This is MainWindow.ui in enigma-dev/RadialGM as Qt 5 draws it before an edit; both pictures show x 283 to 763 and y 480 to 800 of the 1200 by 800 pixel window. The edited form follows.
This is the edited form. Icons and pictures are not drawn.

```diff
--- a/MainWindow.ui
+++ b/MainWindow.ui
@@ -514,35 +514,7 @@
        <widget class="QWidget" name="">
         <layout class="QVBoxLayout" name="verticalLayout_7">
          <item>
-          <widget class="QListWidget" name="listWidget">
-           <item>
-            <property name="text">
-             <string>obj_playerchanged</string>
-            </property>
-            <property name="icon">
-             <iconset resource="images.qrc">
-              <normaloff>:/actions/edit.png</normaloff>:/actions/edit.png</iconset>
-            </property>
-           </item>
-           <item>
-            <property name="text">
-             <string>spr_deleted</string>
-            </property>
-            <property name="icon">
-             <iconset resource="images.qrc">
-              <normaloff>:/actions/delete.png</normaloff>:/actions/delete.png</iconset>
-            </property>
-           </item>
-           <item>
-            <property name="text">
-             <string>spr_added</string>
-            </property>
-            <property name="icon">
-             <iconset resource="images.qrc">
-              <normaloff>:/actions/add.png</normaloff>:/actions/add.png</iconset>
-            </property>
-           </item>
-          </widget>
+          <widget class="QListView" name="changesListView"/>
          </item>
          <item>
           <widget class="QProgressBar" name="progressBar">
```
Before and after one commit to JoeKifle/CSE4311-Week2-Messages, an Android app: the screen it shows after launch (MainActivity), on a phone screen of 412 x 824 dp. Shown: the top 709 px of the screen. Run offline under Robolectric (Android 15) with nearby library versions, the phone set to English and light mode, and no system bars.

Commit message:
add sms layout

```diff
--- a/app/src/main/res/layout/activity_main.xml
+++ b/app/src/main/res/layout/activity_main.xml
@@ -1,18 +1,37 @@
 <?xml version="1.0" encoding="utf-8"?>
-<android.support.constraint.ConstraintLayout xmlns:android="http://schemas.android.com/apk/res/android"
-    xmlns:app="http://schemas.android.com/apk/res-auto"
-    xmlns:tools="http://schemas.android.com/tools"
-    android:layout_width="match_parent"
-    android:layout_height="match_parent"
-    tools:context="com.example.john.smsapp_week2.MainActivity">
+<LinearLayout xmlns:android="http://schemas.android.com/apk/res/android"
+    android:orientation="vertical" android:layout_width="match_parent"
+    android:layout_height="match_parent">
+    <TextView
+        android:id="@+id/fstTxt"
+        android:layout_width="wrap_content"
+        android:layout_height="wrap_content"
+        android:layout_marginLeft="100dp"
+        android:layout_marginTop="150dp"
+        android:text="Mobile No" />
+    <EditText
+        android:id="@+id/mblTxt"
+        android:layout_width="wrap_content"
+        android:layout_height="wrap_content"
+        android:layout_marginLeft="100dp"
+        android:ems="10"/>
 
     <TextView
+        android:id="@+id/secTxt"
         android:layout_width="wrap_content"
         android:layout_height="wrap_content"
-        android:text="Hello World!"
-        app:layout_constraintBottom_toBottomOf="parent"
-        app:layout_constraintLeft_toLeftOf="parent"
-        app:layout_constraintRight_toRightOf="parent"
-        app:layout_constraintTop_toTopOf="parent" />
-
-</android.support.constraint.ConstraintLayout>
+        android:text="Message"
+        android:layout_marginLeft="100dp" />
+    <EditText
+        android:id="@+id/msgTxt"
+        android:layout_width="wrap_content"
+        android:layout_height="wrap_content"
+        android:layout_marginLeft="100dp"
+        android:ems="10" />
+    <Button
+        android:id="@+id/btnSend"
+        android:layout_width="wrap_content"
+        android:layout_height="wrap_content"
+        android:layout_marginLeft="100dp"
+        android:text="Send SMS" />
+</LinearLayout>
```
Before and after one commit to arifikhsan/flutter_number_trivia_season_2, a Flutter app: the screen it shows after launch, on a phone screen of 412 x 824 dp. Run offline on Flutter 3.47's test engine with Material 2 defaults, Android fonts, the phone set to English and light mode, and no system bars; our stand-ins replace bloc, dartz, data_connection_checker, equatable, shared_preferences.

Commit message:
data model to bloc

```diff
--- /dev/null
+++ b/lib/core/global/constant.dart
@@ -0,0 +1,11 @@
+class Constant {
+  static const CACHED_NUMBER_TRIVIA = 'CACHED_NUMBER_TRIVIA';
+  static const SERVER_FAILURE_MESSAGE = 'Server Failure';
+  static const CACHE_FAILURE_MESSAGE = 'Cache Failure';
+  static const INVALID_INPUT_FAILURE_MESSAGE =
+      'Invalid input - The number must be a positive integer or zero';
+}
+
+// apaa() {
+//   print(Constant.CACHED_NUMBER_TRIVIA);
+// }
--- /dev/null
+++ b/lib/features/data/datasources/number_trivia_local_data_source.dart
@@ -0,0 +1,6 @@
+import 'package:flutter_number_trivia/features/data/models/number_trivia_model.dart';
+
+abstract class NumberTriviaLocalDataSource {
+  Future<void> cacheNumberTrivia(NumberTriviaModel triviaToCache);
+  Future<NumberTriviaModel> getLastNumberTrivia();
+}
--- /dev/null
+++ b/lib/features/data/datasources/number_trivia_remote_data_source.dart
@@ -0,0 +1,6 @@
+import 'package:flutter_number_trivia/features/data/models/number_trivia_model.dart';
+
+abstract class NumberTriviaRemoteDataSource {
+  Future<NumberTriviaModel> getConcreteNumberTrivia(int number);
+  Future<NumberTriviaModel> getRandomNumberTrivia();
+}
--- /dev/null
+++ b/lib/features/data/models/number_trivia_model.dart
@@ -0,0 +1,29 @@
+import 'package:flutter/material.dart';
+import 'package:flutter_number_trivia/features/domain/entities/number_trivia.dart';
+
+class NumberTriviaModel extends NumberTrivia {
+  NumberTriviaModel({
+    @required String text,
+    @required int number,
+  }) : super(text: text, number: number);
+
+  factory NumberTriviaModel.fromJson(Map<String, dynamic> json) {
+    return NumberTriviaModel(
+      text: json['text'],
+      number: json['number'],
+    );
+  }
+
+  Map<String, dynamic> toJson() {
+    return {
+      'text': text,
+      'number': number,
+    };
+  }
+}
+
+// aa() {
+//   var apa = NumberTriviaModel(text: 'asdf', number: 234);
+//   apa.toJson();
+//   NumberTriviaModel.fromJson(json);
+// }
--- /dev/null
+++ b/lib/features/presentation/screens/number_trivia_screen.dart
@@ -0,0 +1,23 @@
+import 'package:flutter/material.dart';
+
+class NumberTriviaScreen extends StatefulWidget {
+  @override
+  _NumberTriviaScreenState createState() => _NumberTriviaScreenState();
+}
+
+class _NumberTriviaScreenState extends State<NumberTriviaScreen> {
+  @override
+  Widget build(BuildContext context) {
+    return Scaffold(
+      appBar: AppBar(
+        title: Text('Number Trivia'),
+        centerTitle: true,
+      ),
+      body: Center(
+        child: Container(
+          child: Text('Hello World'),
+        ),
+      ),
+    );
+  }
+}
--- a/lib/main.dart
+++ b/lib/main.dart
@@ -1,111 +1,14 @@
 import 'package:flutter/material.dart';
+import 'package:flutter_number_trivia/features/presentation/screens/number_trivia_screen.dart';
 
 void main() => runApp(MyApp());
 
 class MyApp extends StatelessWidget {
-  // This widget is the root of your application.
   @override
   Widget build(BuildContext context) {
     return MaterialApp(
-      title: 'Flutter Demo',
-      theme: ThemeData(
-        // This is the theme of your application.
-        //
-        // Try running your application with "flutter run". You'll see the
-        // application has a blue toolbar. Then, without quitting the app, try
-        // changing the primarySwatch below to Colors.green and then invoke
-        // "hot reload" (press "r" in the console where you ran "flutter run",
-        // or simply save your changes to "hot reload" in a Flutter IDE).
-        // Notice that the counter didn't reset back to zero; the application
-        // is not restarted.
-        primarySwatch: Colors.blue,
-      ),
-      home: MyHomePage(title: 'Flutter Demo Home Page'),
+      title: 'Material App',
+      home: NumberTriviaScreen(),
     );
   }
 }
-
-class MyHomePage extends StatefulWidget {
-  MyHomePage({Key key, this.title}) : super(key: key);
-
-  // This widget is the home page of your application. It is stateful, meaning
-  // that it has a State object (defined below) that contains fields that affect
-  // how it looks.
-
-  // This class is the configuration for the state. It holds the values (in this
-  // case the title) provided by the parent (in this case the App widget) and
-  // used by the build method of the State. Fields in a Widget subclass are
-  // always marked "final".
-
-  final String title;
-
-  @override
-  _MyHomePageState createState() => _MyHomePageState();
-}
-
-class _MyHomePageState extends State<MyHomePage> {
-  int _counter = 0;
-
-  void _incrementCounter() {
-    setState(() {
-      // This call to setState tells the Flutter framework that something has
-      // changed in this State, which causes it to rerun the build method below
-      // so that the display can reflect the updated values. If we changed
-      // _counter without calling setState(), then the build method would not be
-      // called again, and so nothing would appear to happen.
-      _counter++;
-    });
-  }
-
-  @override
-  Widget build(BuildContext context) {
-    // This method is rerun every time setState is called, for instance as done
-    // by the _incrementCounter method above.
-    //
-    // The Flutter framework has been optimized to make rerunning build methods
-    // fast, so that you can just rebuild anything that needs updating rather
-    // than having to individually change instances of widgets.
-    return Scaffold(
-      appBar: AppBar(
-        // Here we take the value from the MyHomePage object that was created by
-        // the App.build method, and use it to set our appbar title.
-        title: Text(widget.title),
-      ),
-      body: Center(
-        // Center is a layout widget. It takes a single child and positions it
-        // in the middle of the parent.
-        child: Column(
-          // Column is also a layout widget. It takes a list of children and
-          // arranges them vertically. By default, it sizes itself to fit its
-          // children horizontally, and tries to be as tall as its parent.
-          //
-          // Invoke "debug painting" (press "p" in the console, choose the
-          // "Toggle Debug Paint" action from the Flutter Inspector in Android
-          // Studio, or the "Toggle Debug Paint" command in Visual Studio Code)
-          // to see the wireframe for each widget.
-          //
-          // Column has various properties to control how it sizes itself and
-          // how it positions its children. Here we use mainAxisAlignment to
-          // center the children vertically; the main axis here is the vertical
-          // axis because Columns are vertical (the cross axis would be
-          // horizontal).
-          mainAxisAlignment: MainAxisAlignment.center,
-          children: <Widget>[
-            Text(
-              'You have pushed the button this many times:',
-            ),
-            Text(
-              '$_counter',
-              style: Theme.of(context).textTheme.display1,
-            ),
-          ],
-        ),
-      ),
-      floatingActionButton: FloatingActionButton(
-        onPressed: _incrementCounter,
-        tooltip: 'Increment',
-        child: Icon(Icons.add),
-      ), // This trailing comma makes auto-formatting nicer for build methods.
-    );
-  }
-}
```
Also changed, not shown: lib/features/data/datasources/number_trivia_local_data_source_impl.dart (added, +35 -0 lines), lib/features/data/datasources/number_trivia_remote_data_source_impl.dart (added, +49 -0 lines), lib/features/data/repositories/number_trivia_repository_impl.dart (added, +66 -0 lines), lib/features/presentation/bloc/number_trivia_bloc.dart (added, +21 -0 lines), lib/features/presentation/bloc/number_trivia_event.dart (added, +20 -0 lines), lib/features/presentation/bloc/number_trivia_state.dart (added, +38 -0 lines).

==============================

• The problem: Find and copy each line of the material that holds the word "extends".

• Solution:
+class NumberTriviaModel extends NumberTrivia {
+class NumberTriviaScreen extends StatefulWidget {
+class _NumberTriviaScreenState extends State<NumberTriviaScreen> {
 class MyApp extends StatelessWidget {
-class MyHomePage extends StatefulWidget {
-class _MyHomePageState extends State<MyHomePage> {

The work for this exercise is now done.